### What the task requires
Among the lines of the records, please find those that contain the word "libros" and copy them.

(Web interface edit records)
--- START ---

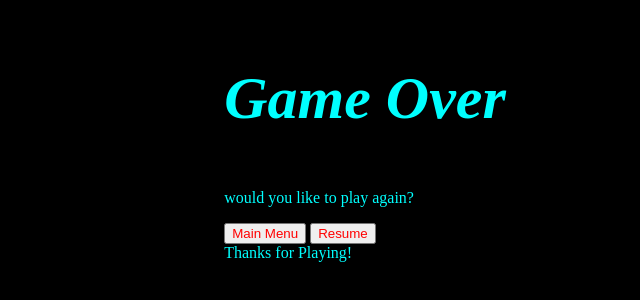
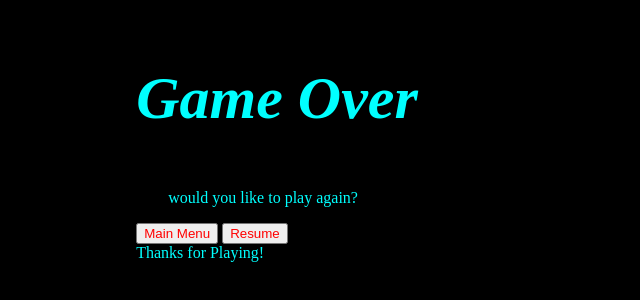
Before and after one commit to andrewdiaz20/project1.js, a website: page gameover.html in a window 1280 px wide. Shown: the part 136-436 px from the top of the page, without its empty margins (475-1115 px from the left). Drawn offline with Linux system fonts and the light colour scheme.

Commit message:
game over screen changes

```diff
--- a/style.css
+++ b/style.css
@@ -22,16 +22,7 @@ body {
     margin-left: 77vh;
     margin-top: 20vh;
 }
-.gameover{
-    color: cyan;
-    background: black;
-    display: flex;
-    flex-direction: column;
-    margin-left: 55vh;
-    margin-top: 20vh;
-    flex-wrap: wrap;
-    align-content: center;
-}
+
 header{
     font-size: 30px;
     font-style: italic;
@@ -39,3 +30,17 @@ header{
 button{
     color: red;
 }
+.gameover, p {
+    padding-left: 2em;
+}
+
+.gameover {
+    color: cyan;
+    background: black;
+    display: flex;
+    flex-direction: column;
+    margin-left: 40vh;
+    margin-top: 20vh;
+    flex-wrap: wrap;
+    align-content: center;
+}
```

--- END ---
--- START ---

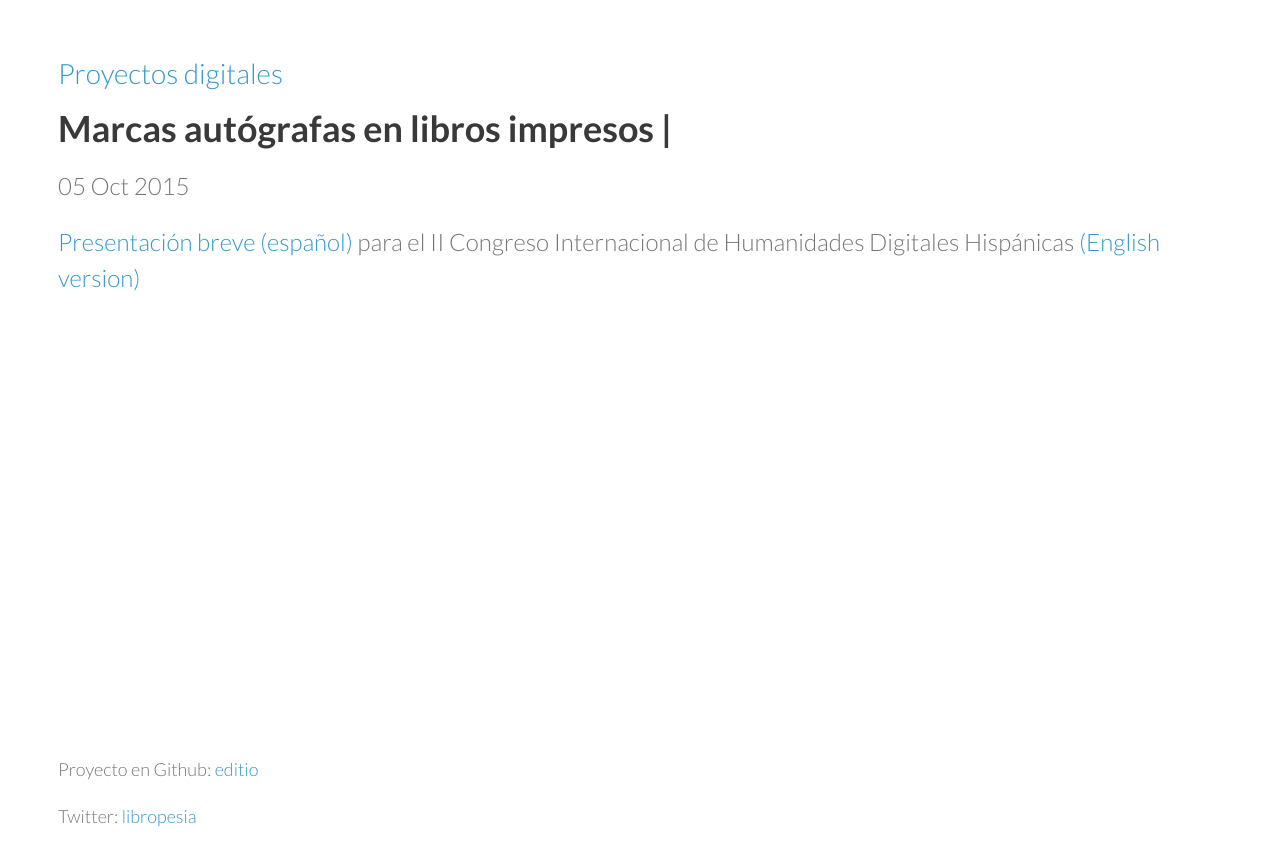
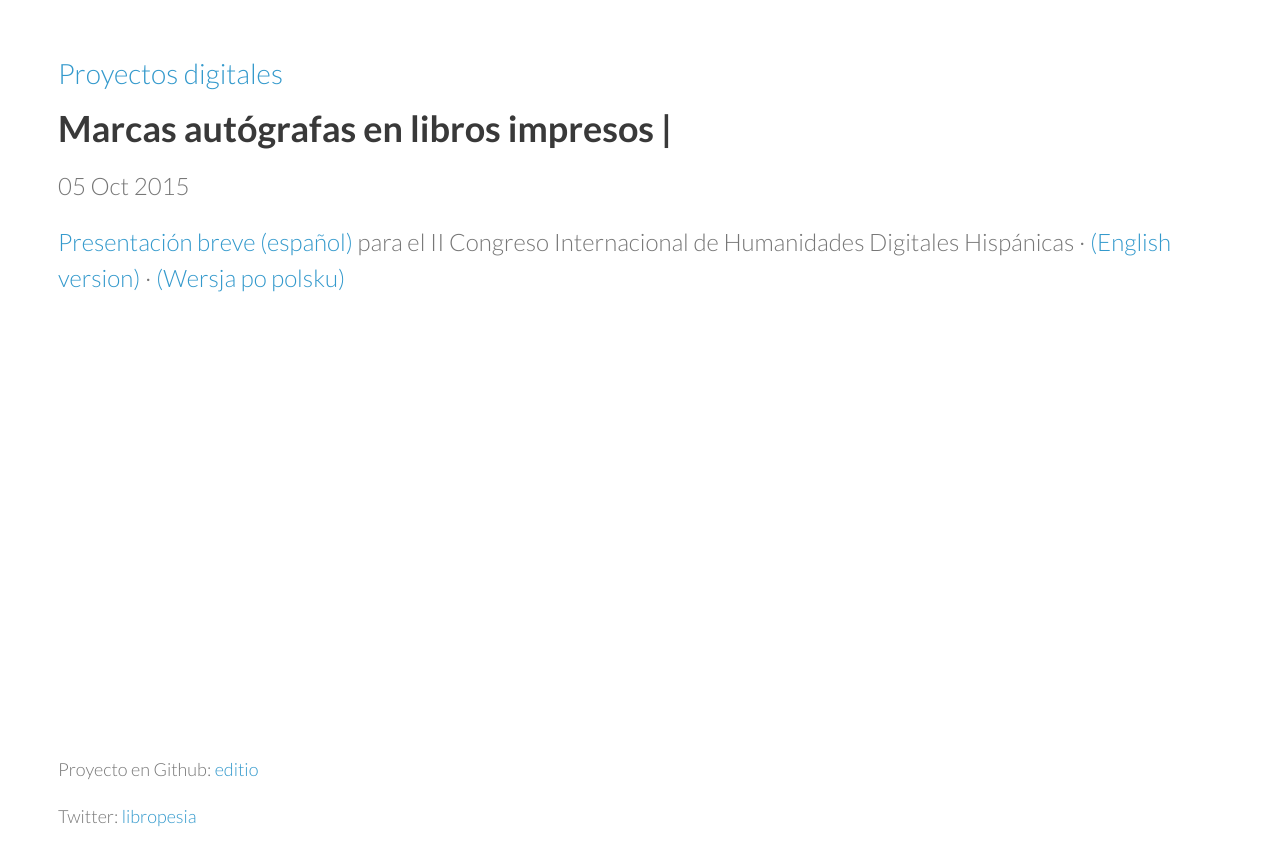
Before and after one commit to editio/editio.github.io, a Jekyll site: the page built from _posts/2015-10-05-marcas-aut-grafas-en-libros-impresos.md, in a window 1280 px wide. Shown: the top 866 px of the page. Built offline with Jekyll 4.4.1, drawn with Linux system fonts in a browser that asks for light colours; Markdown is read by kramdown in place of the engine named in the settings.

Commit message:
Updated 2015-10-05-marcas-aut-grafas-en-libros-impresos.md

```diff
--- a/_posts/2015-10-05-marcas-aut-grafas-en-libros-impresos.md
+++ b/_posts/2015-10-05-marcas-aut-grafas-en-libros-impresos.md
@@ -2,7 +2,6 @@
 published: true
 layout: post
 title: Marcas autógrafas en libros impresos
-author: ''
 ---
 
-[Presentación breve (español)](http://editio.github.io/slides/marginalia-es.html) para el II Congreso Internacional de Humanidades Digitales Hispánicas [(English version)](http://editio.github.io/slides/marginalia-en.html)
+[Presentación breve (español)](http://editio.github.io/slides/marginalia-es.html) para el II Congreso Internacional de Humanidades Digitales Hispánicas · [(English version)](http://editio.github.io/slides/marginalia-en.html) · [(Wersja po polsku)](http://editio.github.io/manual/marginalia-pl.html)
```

--- END ---

### Exercise response
Before and after one commit to editio/editio.github.io, a Jekyll site: the page built from _posts/2015-10-05-marcas-aut-grafas-en-libros-impresos.md, in a window 1280 px wide. Shown: the top 866 px of the page. Built offline with Jekyll 4.4.1, drawn with Linux system fonts in a browser that asks for light colours; Markdown is read by kramdown in place of the engine named in the settings.
Updated 2015-10-05-marcas-aut-grafas-en-libros-impresos.md
--- a/_posts/2015-10-05-marcas-aut-grafas-en-libros-impresos.md
+++ b/_posts/2015-10-05-marcas-aut-grafas-en-libros-impresos.md
 title: Marcas autógrafas en libros impresos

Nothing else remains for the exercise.